Check out our synthetic thatch roofing materials now to find one that’s right for you:
- Capetown– A trimmed, coarsely textured, longer reed. Replicates African Yellow Grass or “Cape Reed” that replicates the typical African style thatching.
- Kilimanjaro– A heavy reed replicating a traditional weathered, Tanzanian cape reed roof.
- Somerset– A closely tapered, slightly weathered appearing shingle. Replicates a typical, hand trimmed European thatching.
- Kona– A combination of wide leaf and smaller grass reed. Replicates the look of Hawaiian “Pili Grass” and Asian Alang-Alang grass thatching.
- Dominica– A synthetic palm leaf style thatching. Replicates palm leaves commonly used in tropical regions throughout the world.

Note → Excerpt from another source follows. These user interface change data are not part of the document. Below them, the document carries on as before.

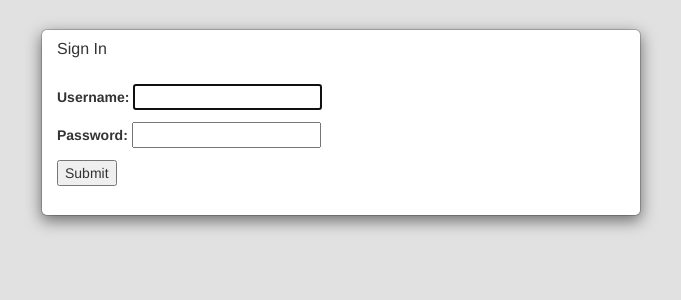
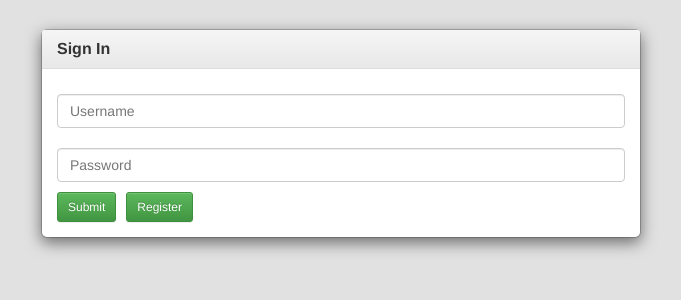
Before and after one commit to carvey/car_maintenance_logger, a Django app: page /login/ in a window 1280 px wide. Shown: the part 51-351 px from the top of the page, without its empty margins (299-980 px from the left). Run offline with Django 3.2, Linux system fonts and the light colour scheme; some libraries are stand-ins or nearby versions.

Commit message:
Registration system is working and the login will redirect to / or the query parameter if there is one

```diff
--- a/car_logger_project/urls.py
+++ b/car_logger_project/urls.py
@@ -1,19 +1,17 @@
 from django.conf.urls import patterns, include, url
 from django.conf import settings
-from logger.views import Login, logout, Index, CarProfile, EntryDetial
+from logger.views import Login, Register, logout, Index, CarProfile, EntryDetial
 
 from django.contrib import admin
 admin.autodiscover()
 
 urlpatterns = patterns('',
-    # Examples:
-    # url(r'^$', 'car_logger.views.home', name='home'),
-    # url(r'^blog/', include('blog.urls')),
 
     url(r'^admin/', include(admin.site.urls)),
     url(r'^$', Index.as_view(), name='Index'),
     url(r'^login/', Login.as_view(), name='login'),
     url(r'^logout/$', logout, name='logout'),
+    url(r'^register/$', Register.as_view(), name='register'),
     url(r'^cars/(?P<car_id>\d+)/$', CarProfile.as_view()),
     url(r'^entries/(?P<entry_id>\d+)/$', EntryDetial.as_view())
 )
--- a/logger/forms.py
+++ b/logger/forms.py
@@ -1,6 +1,70 @@
 from django import forms
-from django.core.exceptions import ValidationError
+from django.contrib.auth.models import User
 from django.contrib.auth.forms import AuthenticationForm
+from django.contrib.auth import authenticate
+
+
+# class LoginForm(forms.Form):
+#     username = forms.CharField(widget=forms.TextInput(attrs={'class': 'form-control', 'placeholder': 'Username'}))
+#     password = forms.CharField(widget=forms.PasswordInput(attrs={'class': 'form-control', 'placeholder': 'Password'}))
+
+    #override of the default clean method, as this form should not raise form errors if a username is not unique
+    # def clean(self):
+    #     self._validate_unique = False
+    #     return self.cleaned_data
+
+    # def clean(self):
+    #     username = self.cleaned_data.get('username')
+    #     password = self.cleaned_data.get('password')
+    #
+    #     if username and password:
+    #         self.user_cache = authenticate(username=username,
+    #                                        password=password)
+    #         if self.user_cache is None:
+    #             raise forms.ValidationError(
+    #                 self.error_messages['invalid_login'],
+    #                 code='invalid_login',
+    #                 params={'username': self.username_field.verbose_name},
+    #             )
+    #         elif not self.user_cache.is_active:
+    #             raise forms.ValidationError(
+    #                 self.error_messages['inactive'],
+    #                 code='inactive',
+    #             )
+    #     return self.cleaned_data
 
 class LoginForm(AuthenticationForm):
-    pass
+     username = forms.CharField(widget=forms.TextInput(attrs={'class': 'form-control', 'placeholder': 'Username'}))
+     password = forms.CharField(label=("Password"), widget=forms.PasswordInput(attrs={'class': 'form-control', 'placeholder': 'Password'}))
+
+     def clean(self):
+        username = self.cleaned_data.get('username')
+        password = self.cleaned_data.get('password')
+
+        if username and password:
+            self.user_cache = authenticate(username=username,
+                                           password=password)
+            if self.user_cache is None:
+                raise forms.ValidationError(
+                    self.error_messages['invalid_login'],
+                    code='invalid_login',
+                    params={'username': self.username_field.verbose_name},
+                )
+            elif not self.user_cache.is_active:
+                raise forms.ValidationError(
+                    self.error_messages['inactive'],
+                    code='inactive',
+                )
+        return self.cleaned_data
+
+
+class RegistrationForm(forms.ModelForm):
+    password = forms.CharField(widget=forms.PasswordInput(attrs={'class': 'form-control'}))
+
+    class Meta:
+        model = User
+        fields = ['username', 'email', 'password']
+        widgets = {
+            'username': forms.TextInput(attrs={'class': 'form-control'}),
+            'email': forms.EmailInput(attrs={'class': 'form-control'})
+        }
--- a/logger/models.py
+++ b/logger/models.py
@@ -1,7 +1,10 @@
 from django.db import models
 from django.utils.dateformat import DateFormat
+from django.contrib.auth.models import User
+
 
 class Car(models.Model):
+    user = models.ForeignKey(User)
     label = models.CharField(max_length=250)
     date_purchased = models.DateField()
     initial_cost = models.PositiveIntegerField(default=0)
@@ -54,7 +57,9 @@ class Car(models.Model):
             total += self.initial_cost
         return total
 
+
 class Entry(models.Model):
+    user = models.ForeignKey(User)
     date = models.DateTimeField()
     car = models.ForeignKey('Car', related_name='car')
     mileage = models.PositiveIntegerField()
--- a/logger/views.py
+++ b/logger/views.py
@@ -4,32 +4,47 @@ from logger.models import Car, Entry
 from django.utils.decorators import method_decorator
 from django.contrib.auth import authenticate, login
 from django.contrib.auth.decorators import login_required
-from django.contrib.auth.forms import AuthenticationForm
 from django.views.generic.edit import FormView
 from django.contrib.auth.views import logout_then_login
+from django.contrib.auth.models import User
+from logger.forms import LoginForm, RegistrationForm
+
 
 class Login(FormView):
     template_name = 'login.html'
-    form_class = AuthenticationForm
+    form_class = LoginForm
     success_url = '/'
+
+    def get(self, request, *args, **kwargs):
+        form_class = self.get_form_class()
+        form = self.get_form(form_class)
+        return self.render_to_response(self.get_context_data(form=form, next=self.request.GET.get('next')))
 
     def form_valid(self, form):
         user = authenticate(username=form.cleaned_data['username'], password=form.cleaned_data['password'])
+        if not user:
+            return HttpResponseRedirect('/login')
         login(self.request, user)
-        if self.request.GET.get('next'):
-            return HttpResponseRedirect(self.request.GET.get('next'))
+        if self.request.POST.get('next'):
+            return HttpResponseRedirect(self.request.POST.get('next'))
         else:
             return super(Login, self).form_valid(form)
 
 
-    # def get(self, request):
-    #     form = AuthenticationForm()
-    #     print request.GET.get('next')
-    #     context = {
-    #     'auth_form': form,
-    #     'next': request.GET.get('next')
-    #     }
-    #     return render(request, self.template, context)
+class Register(FormView):
+    template_name = 'register.html'
+    form_class = RegistrationForm
+    success_url = '/login'
+
+    def form_valid(self, form):
+        username = form.cleaned_data['username']
+        email = form.cleaned_data['email']
+        password = form.cleaned_data['password']
+
+        user = User.objects.create_user(username, email, password)
+        user.save()
+        return super(Register, self).form_valid(form)
+
 
 def logout(request):
     return logout_then_login(request, login_url='/login')
--- a/templates/base.html
+++ b/templates/base.html
@@ -45,7 +45,9 @@
 {#          </form>#}
             <ul class="nav navbar-nav navbar-right">
               {% if user.is_authenticated %}
-                <li><a href="#about">Left</a></li>
+                {% if user.is_staff %}
+                    <li><a href="/admin">Admin</a></li>
+                {% endif %}
                 <li><a href="/logout">Logout</a></li>
               {% endif %}
             </ul>
--- a/templates/login.html
+++ b/templates/login.html
@@ -1,4 +1,5 @@
 {% extends 'base.html' %}
+{% load logger_filters %}
 
 {% block content %}
     <style>
@@ -36,51 +37,48 @@
 {#        </div>#}
 {#    </div>#}
 
+<style>
+    .forms {
+        padding: 10px 0px;
+    }
+    .panel-title {
+        font-weight: bold;
+    }
+</style>
 
 <div class="col-md-12">
     <div class="modal-dialog" style="margin-bottom:0">
         <div class="modal-content">
+        <div class="panel-default">
             <div class="panel-heading">
                 <h3 class="panel-title">Sign In</h3>
             </div>
             <div class="panel-body">
-            <form action="{{ next }}" method="post">
+                <form action="{% url 'login' %}" method="post">
+                    {{ form.non_field_errors }}
                     {% csrf_token %}
-                {{ form.as_p }}
-                <input type="submit" value="Submit" />
+                    {% for f in form %}
+                        <div class="forms">
+                            {{ f }}
+                        </div>
+                    {% endfor %}
+
+                    <span style="float: left">
+                        <input class="btn btn-sm btn-success" type="submit" value="Submit" />
+                        <input type="hidden" name="next" value="{{ next }}" />
+                    </span>
+                    <span style="float: left; padding-left: 10px">
+                        <form method="LINK" action="/register">
+                            <input type="button" class="btn btn-sm btn-success" value="Register" onclick="window.location.href='/register'">
                         </form>
-{#            <form role="form">#}
-{#                <fieldset>#}
-{#                      <form action="{% url 'login' %}" method="post">#}
-{#                            {% csrf_token %}#}
-{#                                {% for field in auth_form %}#}
-{#                                    <div class="fieldWrapper">#}
-{#                                        {{ field.errors }}#}
-{#                                        {{ field.label_tag }} {{ field }}#}
-{#                                    </div>#}
-{#                                {%  endfor %}#}
-{#                            <input type="submit" value="Login" />#}
-{#                            <input type="hidden" name="next" value="{{ next }}" />#}
-{#                      </form>#}
-{#                    <div class="form-group">#}
-{#                        <input class="form-control" placeholder="E-mail" name="email" type="email" autofocus="">#}
-{#                    </div>#}
-{#                    <div class="form-group">#}
-{#                        <input class="form-control" placeholder="Password" name="password" type="password" value="">#}
-{#                    </div>#}
-{#                    <div class="checkbox">#}
-{#                        <label>#}
-{#                            <input name="remember" type="checkbox" value="Remember Me">Remember Me#}
-{#                        </label>#}
-{#                    </div>#}
-{#                    <!-- Change this to a button or input when using this as a form -->#}
-{#                    <a href="/" type="submit" class="btn btn-sm btn-success">Login</a>#}
-{#                </fieldset>#}
-{#            </form>#}
+                    </span>
+                </form>
             </div>
         </div>
     </div>
     </div>
+</div>
+
 <br>
 
 
```
Also changed, not shown: logger/migrations/0001_initial.py, logger/migrations/0002_auto__del_field_car_mileage__add_field_car_initial_mileage__chg_field_.py (deleted), logger/migrations/0003_auto__add_field_car_mileage.py (deleted). Lines whose indentation alone changed are shown as unchanged.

- Bali– A finer, loosely tapered, slightly longer shingle designed to resemble the appearance of East Asian grass thatching.
- Viva Series– An especially economical synthetic palm thatch.